## [PROBLEM STATEMENT]
Could you copy the records below exactly, leaving out any pictures they include?

## [MATERIAL PROVIDED]
* * * * * * * * *

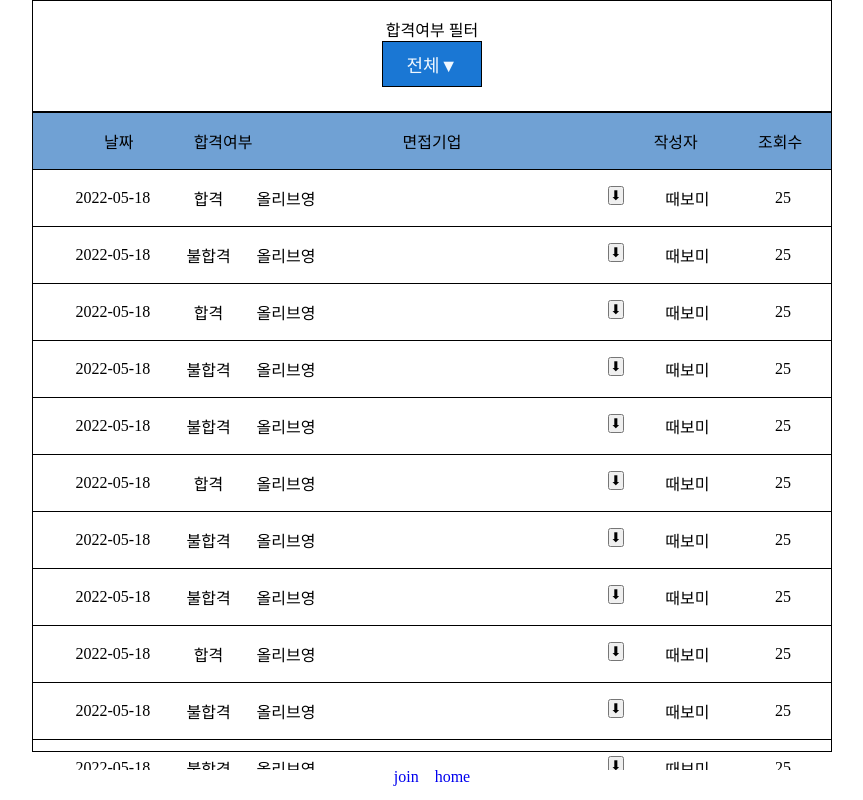
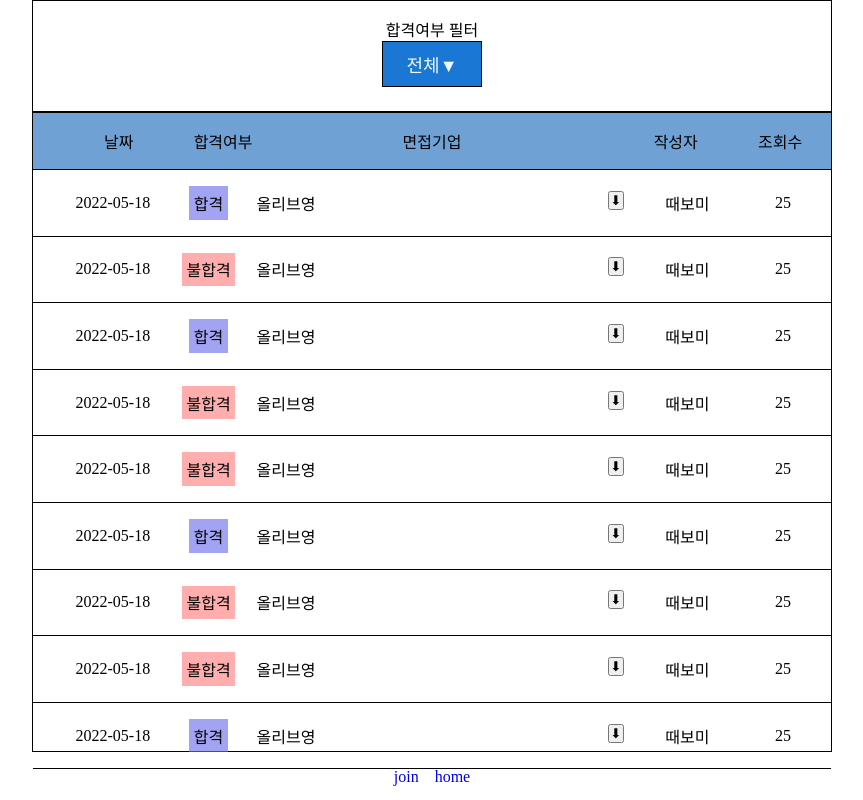
Before and after one commit to grapefruitgreentealoe/jobkorea, a React (Create React App) app: page /review in a window 1280 px wide. Shown: the whole page, without its empty margins (208-1071 px from the left). Built offline with nearby package versions, Linux system fonts and the light colour scheme.

Commit message:
🎆Style:  합격 불합격 여부에 따른 배경색 변화

```diff
--- a/src/Review/ListView/Result.jsx
+++ b/src/Review/ListView/Result.jsx
@@ -1,5 +1,6 @@
 import React from "react";
-
+import styles from "../../../style/review_style/ListView.module.css";
 export default function Result({ result }) {
-  return <div>{result}</div>;
+  const resultColor = result == "합격" ? styles.passed : styles.failed;
+  return <div className={resultColor}>{result}</div>;
 }
--- a/style/review_style/ListView.module.css
+++ b/style/review_style/ListView.module.css
@@ -19,7 +19,7 @@
   cursor: pointer;
 }
 
-.listElement:hover{
+.listElement:hover {
   background-color: rgba(38, 126, 158, 0.507);
 }
 .reviewDetail {
@@ -47,3 +47,13 @@
   padding: 1em;
   background-color: rgba(31, 107, 188, 0.636);
 }
+
+.passed {
+  padding: 0.3em;
+  background-color: rgba(113, 113, 238, 0.643);
+}
+
+.failed {
+  padding: 0.3em;
+  background-color: rgba(255, 0, 0, 0.323);
+}
```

* * * * * * * * *

## [ANSWER BELOW]
Before and after one commit to grapefruitgreentealoe/jobkorea, a React (Create React App) app: page /review in a window 1280 px wide. Shown: the whole page, without its empty margins (208-1071 px from the left). Built offline with nearby package versions, Linux system fonts and the light colour scheme.

Commit message:
🎆Style:  합격 불합격 여부에 따른 배경색 변화

```diff
--- a/src/Review/ListView/Result.jsx
+++ b/src/Review/ListView/Result.jsx
@@ -1,5 +1,6 @@
 import React from "react";
-
+import styles from "../../../style/review_style/ListView.module.css";
 export default function Result({ result }) {
-  return <div>{result}</div>;
+  const resultColor = result == "합격" ? styles.passed : styles.failed;
+  return <div className={resultColor}>{result}</div>;
 }
--- a/style/review_style/ListView.module.css
+++ b/style/review_style/ListView.module.css
@@ -19,7 +19,7 @@
   cursor: pointer;
 }
 
-.listElement:hover{
+.listElement:hover {
   background-color: rgba(38, 126, 158, 0.507);
 }
 .reviewDetail {
@@ -47,3 +47,13 @@
   padding: 1em;
   background-color: rgba(31, 107, 188, 0.636);
 }
+
+.passed {
+  padding: 0.3em;
+  background-color: rgba(113, 113, 238, 0.643);
+}
+
+.failed {
+  padding: 0.3em;
+  background-color: rgba(255, 0, 0, 0.323);
+}
```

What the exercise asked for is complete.